GOAL OF THE EXERCISE >> Without the images, output each record below as it stands.

(Change detection outputs)

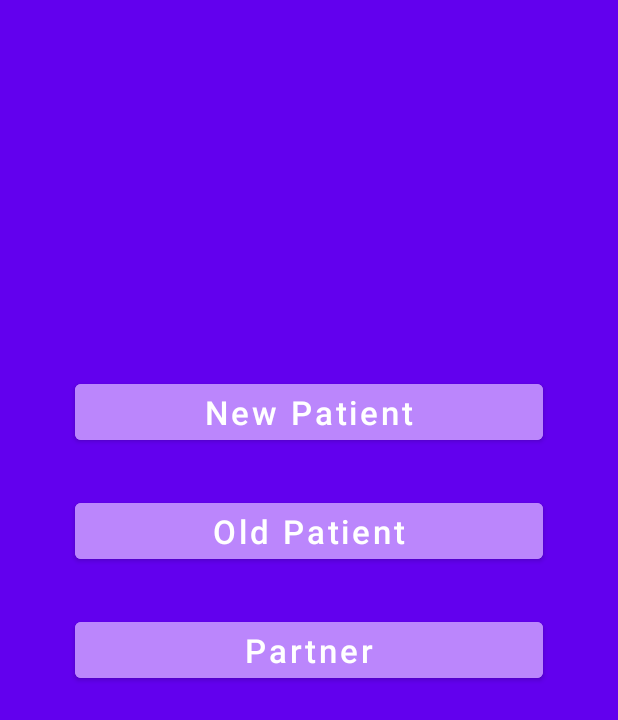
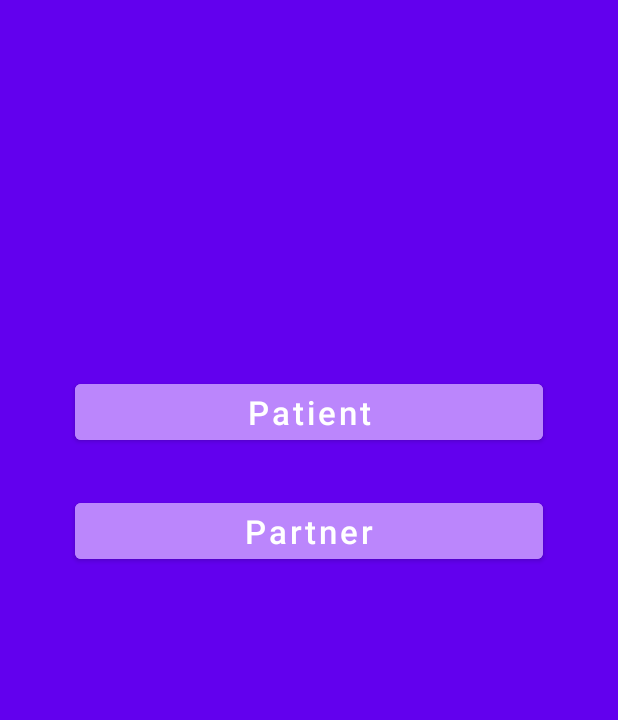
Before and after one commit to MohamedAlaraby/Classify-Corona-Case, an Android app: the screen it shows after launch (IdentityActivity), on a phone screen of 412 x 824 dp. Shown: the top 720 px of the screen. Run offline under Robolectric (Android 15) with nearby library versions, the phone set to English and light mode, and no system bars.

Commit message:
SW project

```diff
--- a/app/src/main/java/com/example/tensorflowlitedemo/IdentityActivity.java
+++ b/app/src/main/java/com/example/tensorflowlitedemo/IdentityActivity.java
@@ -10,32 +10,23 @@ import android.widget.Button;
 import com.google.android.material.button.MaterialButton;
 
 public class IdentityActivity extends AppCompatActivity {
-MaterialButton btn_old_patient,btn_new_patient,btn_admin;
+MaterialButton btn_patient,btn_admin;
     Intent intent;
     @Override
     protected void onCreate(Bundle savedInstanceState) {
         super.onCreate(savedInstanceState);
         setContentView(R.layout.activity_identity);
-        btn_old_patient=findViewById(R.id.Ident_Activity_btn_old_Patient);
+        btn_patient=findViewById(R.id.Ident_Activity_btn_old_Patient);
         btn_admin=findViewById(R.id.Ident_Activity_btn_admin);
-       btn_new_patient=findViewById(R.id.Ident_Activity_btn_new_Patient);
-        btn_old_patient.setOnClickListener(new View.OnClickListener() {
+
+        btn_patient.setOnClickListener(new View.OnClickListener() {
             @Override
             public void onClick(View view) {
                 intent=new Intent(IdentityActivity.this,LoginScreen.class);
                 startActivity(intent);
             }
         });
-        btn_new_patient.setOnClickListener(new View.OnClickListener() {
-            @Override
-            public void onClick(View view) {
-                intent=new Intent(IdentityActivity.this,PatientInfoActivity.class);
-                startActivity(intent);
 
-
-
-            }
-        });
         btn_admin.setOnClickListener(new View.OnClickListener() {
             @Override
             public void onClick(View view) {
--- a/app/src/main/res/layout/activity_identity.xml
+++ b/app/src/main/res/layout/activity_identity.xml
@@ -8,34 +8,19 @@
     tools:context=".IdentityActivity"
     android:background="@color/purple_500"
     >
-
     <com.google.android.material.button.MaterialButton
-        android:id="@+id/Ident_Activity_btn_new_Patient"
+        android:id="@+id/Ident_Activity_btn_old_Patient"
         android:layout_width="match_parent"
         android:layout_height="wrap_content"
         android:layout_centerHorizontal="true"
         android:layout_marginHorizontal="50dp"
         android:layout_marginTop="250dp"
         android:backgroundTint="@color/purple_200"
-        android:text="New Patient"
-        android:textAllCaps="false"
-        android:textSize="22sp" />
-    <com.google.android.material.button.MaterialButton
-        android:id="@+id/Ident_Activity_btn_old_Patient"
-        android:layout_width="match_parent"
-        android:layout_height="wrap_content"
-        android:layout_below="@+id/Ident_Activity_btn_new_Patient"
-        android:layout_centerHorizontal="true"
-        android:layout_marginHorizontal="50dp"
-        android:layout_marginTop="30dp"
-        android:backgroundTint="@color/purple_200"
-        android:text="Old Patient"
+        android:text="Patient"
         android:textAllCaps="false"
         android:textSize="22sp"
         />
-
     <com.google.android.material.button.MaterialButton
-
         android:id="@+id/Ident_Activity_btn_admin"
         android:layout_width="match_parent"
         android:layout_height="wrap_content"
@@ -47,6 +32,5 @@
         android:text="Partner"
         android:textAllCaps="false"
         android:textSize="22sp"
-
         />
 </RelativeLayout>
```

ANSWER FOR THE TASK >>
Before and after one commit to MohamedAlaraby/Classify-Corona-Case, an Android app: the screen it shows after launch (IdentityActivity), on a phone screen of 412 x 824 dp. Shown: the top 720 px of the screen. Run offline under Robolectric (Android 15) with nearby library versions, the phone set to English and light mode, and no system bars.

Commit message:
SW project

```diff
--- a/app/src/main/java/com/example/tensorflowlitedemo/IdentityActivity.java
+++ b/app/src/main/java/com/example/tensorflowlitedemo/IdentityActivity.java
@@ -10,32 +10,23 @@ import android.widget.Button;
 import com.google.android.material.button.MaterialButton;
 
 public class IdentityActivity extends AppCompatActivity {
-MaterialButton btn_old_patient,btn_new_patient,btn_admin;
+MaterialButton btn_patient,btn_admin;
     Intent intent;
     @Override
     protected void onCreate(Bundle savedInstanceState) {
         super.onCreate(savedInstanceState);
         setContentView(R.layout.activity_identity);
-        btn_old_patient=findViewById(R.id.Ident_Activity_btn_old_Patient);
+        btn_patient=findViewById(R.id.Ident_Activity_btn_old_Patient);
         btn_admin=findViewById(R.id.Ident_Activity_btn_admin);
-       btn_new_patient=findViewById(R.id.Ident_Activity_btn_new_Patient);
-        btn_old_patient.setOnClickListener(new View.OnClickListener() {
+
+        btn_patient.setOnClickListener(new View.OnClickListener() {
             @Override
             public void onClick(View view) {
                 intent=new Intent(IdentityActivity.this,LoginScreen.class);
                 startActivity(intent);
             }
         });
-        btn_new_patient.setOnClickListener(new View.OnClickListener() {
-            @Override
-            public void onClick(View view) {
-                intent=new Intent(IdentityActivity.this,PatientInfoActivity.class);
-                startActivity(intent);
 
-
-
-            }
-        });
         btn_admin.setOnClickListener(new View.OnClickListener() {
             @Override
             public void onClick(View view) {
--- a/app/src/main/res/layout/activity_identity.xml
+++ b/app/src/main/res/layout/activity_identity.xml
@@ -8,34 +8,19 @@
     tools:context=".IdentityActivity"
     android:background="@color/purple_500"
     >
-
     <com.google.android.material.button.MaterialButton
-        android:id="@+id/Ident_Activity_btn_new_Patient"
+        android:id="@+id/Ident_Activity_btn_old_Patient"
         android:layout_width="match_parent"
         android:layout_height="wrap_content"
         android:layout_centerHorizontal="true"
         android:layout_marginHorizontal="50dp"
         android:layout_marginTop="250dp"
         android:backgroundTint="@color/purple_200"
-        android:text="New Patient"
-        android:textAllCaps="false"
-        android:textSize="22sp" />
-    <com.google.android.material.button.MaterialButton
-        android:id="@+id/Ident_Activity_btn_old_Patient"
-        android:layout_width="match_parent"
-        android:layout_height="wrap_content"
-        android:layout_below="@+id/Ident_Activity_btn_new_Patient"
-        android:layout_centerHorizontal="true"
-        android:layout_marginHorizontal="50dp"
-        android:layout_marginTop="30dp"
-        android:backgroundTint="@color/purple_200"
-        android:text="Old Patient"
+        android:text="Patient"
         android:textAllCaps="false"
         android:textSize="22sp"
         />
-
     <com.google.android.material.button.MaterialButton
-
         android:id="@+id/Ident_Activity_btn_admin"
         android:layout_width="match_parent"
         android:layout_height="wrap_content"
@@ -47,6 +32,5 @@
         android:text="Partner"
         android:textAllCaps="false"
         android:textSize="22sp"
-
         />
 </RelativeLayout>
```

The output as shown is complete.